Work to be completed: Repeat every record below exactly, leaving out the pictures.

(Version difference data)
Start of Block

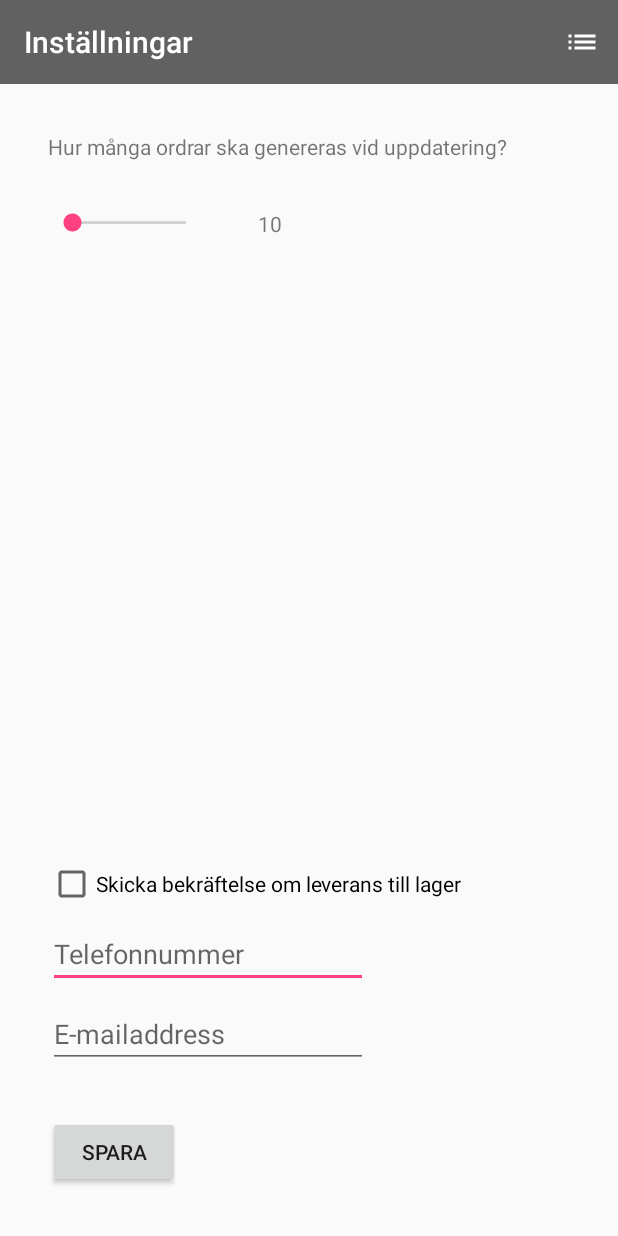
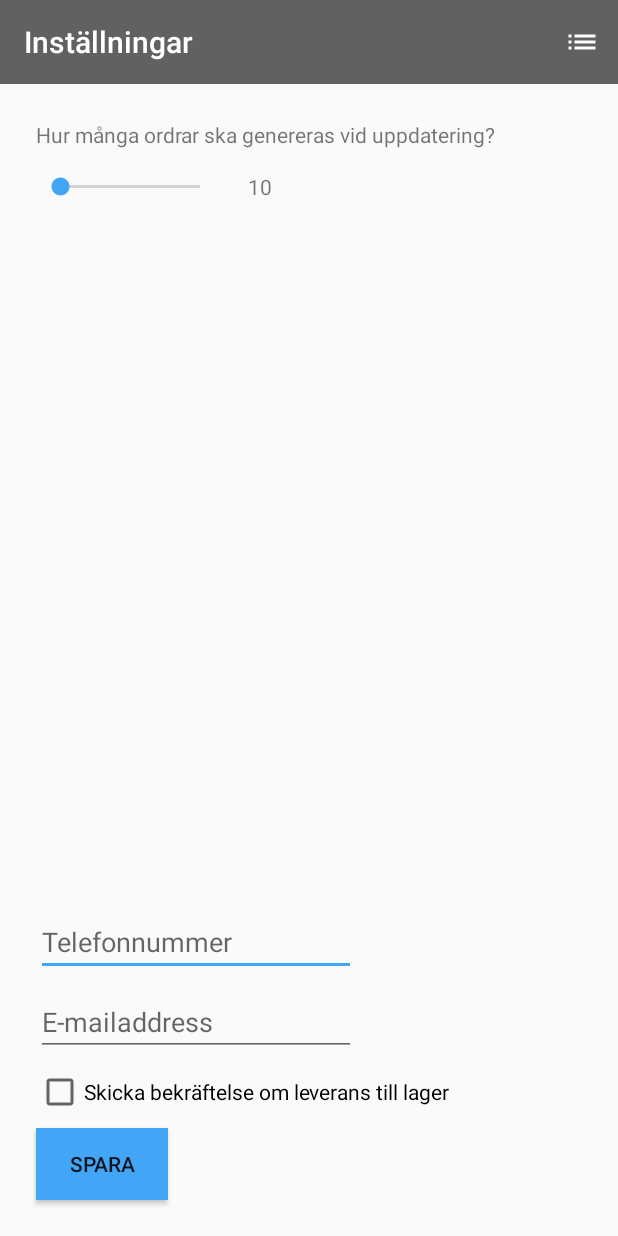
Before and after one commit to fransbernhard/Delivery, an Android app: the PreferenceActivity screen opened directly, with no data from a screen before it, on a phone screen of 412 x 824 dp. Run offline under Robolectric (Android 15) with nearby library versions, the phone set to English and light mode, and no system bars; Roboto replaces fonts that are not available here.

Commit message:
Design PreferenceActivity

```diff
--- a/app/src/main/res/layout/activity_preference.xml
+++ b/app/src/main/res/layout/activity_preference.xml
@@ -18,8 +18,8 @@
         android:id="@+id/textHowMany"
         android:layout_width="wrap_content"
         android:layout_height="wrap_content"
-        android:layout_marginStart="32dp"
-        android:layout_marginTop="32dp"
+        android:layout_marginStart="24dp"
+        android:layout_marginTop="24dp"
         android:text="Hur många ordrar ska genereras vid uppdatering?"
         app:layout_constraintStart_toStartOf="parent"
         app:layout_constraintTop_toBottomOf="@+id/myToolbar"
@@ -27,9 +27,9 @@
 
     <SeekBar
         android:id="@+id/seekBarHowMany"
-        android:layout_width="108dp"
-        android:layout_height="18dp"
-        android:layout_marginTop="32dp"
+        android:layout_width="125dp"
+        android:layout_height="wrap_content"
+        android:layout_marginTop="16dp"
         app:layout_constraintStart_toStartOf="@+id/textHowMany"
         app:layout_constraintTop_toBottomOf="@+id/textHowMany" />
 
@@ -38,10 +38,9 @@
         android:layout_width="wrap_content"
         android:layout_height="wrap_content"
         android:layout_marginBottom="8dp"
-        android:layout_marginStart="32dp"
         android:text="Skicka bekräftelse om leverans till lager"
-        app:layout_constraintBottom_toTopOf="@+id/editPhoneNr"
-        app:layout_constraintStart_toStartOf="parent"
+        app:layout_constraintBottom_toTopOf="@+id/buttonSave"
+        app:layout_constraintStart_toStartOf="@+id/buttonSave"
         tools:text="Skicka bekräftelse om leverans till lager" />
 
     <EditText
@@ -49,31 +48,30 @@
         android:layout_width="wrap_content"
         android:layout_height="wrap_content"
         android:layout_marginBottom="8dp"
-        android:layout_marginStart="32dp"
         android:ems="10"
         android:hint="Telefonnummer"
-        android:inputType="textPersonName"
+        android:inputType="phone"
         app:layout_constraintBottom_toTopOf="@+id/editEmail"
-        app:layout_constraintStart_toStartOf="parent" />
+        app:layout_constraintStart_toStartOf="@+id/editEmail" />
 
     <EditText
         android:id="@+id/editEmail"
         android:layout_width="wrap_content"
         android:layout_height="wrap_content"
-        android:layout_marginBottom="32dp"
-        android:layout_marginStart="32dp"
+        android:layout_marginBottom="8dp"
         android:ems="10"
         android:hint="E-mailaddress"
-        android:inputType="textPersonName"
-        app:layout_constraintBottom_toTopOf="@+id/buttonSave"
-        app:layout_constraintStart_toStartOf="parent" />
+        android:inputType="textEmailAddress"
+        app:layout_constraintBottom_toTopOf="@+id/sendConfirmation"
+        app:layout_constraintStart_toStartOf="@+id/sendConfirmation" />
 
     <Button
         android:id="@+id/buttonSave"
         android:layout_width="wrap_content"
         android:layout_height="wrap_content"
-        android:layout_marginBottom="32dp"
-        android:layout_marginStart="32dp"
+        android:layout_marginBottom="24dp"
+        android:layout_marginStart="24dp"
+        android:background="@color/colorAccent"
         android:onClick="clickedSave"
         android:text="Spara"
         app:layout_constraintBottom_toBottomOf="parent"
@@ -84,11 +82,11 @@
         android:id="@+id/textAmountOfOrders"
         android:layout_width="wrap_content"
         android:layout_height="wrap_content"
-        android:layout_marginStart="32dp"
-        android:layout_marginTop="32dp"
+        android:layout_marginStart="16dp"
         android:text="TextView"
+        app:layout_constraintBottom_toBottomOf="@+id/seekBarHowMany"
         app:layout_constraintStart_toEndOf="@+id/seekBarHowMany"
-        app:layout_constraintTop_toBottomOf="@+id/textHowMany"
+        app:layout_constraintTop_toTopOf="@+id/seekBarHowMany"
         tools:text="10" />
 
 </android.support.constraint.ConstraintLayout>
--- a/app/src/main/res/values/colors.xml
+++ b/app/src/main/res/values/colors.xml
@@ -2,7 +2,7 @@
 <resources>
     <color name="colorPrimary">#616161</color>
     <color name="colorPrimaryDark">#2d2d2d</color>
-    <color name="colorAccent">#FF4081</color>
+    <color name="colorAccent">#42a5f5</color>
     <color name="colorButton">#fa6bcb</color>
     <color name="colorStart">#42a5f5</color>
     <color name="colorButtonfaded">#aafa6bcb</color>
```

End of Block

Solution for this problem:
Before and after one commit to fransbernhard/Delivery, an Android app: the PreferenceActivity screen opened directly, with no data from a screen before it, on a phone screen of 412 x 824 dp. Run offline under Robolectric (Android 15) with nearby library versions, the phone set to English and light mode, and no system bars; Roboto replaces fonts that are not available here.

Commit message:
Design PreferenceActivity

```diff
--- a/app/src/main/res/layout/activity_preference.xml
+++ b/app/src/main/res/layout/activity_preference.xml
@@ -18,8 +18,8 @@
         android:id="@+id/textHowMany"
         android:layout_width="wrap_content"
         android:layout_height="wrap_content"
-        android:layout_marginStart="32dp"
-        android:layout_marginTop="32dp"
+        android:layout_marginStart="24dp"
+        android:layout_marginTop="24dp"
         android:text="Hur många ordrar ska genereras vid uppdatering?"
         app:layout_constraintStart_toStartOf="parent"
         app:layout_constraintTop_toBottomOf="@+id/myToolbar"
@@ -27,9 +27,9 @@
 
     <SeekBar
         android:id="@+id/seekBarHowMany"
-        android:layout_width="108dp"
-        android:layout_height="18dp"
-        android:layout_marginTop="32dp"
+        android:layout_width="125dp"
+        android:layout_height="wrap_content"
+        android:layout_marginTop="16dp"
         app:layout_constraintStart_toStartOf="@+id/textHowMany"
         app:layout_constraintTop_toBottomOf="@+id/textHowMany" />
 
@@ -38,10 +38,9 @@
         android:layout_width="wrap_content"
         android:layout_height="wrap_content"
         android:layout_marginBottom="8dp"
-        android:layout_marginStart="32dp"
         android:text="Skicka bekräftelse om leverans till lager"
-        app:layout_constraintBottom_toTopOf="@+id/editPhoneNr"
-        app:layout_constraintStart_toStartOf="parent"
+        app:layout_constraintBottom_toTopOf="@+id/buttonSave"
+        app:layout_constraintStart_toStartOf="@+id/buttonSave"
         tools:text="Skicka bekräftelse om leverans till lager" />
 
     <EditText
@@ -49,31 +48,30 @@
         android:layout_width="wrap_content"
         android:layout_height="wrap_content"
         android:layout_marginBottom="8dp"
-        android:layout_marginStart="32dp"
         android:ems="10"
         android:hint="Telefonnummer"
-        android:inputType="textPersonName"
+        android:inputType="phone"
         app:layout_constraintBottom_toTopOf="@+id/editEmail"
-        app:layout_constraintStart_toStartOf="parent" />
+        app:layout_constraintStart_toStartOf="@+id/editEmail" />
 
     <EditText
         android:id="@+id/editEmail"
         android:layout_width="wrap_content"
         android:layout_height="wrap_content"
-        android:layout_marginBottom="32dp"
-        android:layout_marginStart="32dp"
+        android:layout_marginBottom="8dp"
         android:ems="10"
         android:hint="E-mailaddress"
-        android:inputType="textPersonName"
-        app:layout_constraintBottom_toTopOf="@+id/buttonSave"
-        app:layout_constraintStart_toStartOf="parent" />
+        android:inputType="textEmailAddress"
+        app:layout_constraintBottom_toTopOf="@+id/sendConfirmation"
+        app:layout_constraintStart_toStartOf="@+id/sendConfirmation" />
 
     <Button
         android:id="@+id/buttonSave"
         android:layout_width="wrap_content"
         android:layout_height="wrap_content"
-        android:layout_marginBottom="32dp"
-        android:layout_marginStart="32dp"
+        android:layout_marginBottom="24dp"
+        android:layout_marginStart="24dp"
+        android:background="@color/colorAccent"
         android:onClick="clickedSave"
         android:text="Spara"
         app:layout_constraintBottom_toBottomOf="parent"
@@ -84,11 +82,11 @@
         android:id="@+id/textAmountOfOrders"
         android:layout_width="wrap_content"
         android:layout_height="wrap_content"
-        android:layout_marginStart="32dp"
-        android:layout_marginTop="32dp"
+        android:layout_marginStart="16dp"
         android:text="TextView"
+        app:layout_constraintBottom_toBottomOf="@+id/seekBarHowMany"
         app:layout_constraintStart_toEndOf="@+id/seekBarHowMany"
-        app:layout_constraintTop_toBottomOf="@+id/textHowMany"
+        app:layout_constraintTop_toTopOf="@+id/seekBarHowMany"
         tools:text="10" />
 
 </android.support.constraint.ConstraintLayout>
--- a/app/src/main/res/values/colors.xml
+++ b/app/src/main/res/values/colors.xml
@@ -2,7 +2,7 @@
 <resources>
     <color name="colorPrimary">#616161</color>
     <color name="colorPrimaryDark">#2d2d2d</color>
-    <color name="colorAccent">#FF4081</color>
+    <color name="colorAccent">#42a5f5</color>
     <color name="colorButton">#fa6bcb</color>
     <color name="colorStart">#42a5f5</color>
     <color name="colorButtonfaded">#aafa6bcb</color>
```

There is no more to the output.